____ EXTRACTED MATERIAL

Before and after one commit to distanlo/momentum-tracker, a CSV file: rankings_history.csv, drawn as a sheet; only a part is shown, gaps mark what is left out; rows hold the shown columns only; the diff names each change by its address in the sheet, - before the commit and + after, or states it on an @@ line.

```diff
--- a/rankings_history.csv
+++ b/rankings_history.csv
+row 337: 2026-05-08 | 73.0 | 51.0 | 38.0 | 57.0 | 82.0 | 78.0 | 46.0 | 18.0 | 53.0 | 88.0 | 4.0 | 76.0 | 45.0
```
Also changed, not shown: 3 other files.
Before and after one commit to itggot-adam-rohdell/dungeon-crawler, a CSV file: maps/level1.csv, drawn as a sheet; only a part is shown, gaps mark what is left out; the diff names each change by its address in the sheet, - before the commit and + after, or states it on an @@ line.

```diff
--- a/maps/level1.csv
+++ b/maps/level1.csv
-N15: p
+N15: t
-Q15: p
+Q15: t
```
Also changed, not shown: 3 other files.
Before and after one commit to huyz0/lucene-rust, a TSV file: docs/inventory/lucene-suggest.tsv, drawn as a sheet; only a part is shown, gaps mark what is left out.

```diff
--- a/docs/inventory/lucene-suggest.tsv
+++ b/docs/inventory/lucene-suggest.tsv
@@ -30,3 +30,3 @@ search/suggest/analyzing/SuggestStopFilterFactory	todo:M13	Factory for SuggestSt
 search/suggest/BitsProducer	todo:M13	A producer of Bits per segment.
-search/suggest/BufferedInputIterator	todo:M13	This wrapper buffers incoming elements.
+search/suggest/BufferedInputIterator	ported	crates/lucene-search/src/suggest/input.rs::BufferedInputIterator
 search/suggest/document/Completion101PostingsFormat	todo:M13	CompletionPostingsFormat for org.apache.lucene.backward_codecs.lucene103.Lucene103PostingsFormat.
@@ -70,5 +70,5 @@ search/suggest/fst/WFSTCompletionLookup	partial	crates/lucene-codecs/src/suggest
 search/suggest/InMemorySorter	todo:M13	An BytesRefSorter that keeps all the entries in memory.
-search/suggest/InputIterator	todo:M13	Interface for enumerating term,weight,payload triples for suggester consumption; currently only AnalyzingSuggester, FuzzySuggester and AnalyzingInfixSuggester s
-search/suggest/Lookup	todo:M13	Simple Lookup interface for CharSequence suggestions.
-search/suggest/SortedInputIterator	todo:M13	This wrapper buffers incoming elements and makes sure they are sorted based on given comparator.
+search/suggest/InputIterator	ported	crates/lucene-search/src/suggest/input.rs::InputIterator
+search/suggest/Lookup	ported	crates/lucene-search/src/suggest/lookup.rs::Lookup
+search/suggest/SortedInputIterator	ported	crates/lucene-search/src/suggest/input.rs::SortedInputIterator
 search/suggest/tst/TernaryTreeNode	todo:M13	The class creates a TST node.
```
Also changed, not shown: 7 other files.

________

Report each line of the records that holds the word "crates".

**ANSWER TO THE PROBLEM**
+search/suggest/BufferedInputIterator	ported	crates/lucene-search/src/suggest/input.rs::BufferedInputIterator
@@ -70,5 +70,5 @@ search/suggest/fst/WFSTCompletionLookup	partial	crates/lucene-codecs/src/suggest
+search/suggest/InputIterator	ported	crates/lucene-search/src/suggest/input.rs::InputIterator
+search/suggest/Lookup	ported	crates/lucene-search/src/suggest/lookup.rs::Lookup
+search/suggest/SortedInputIterator	ported	crates/lucene-search/src/suggest/input.rs::SortedInputIterator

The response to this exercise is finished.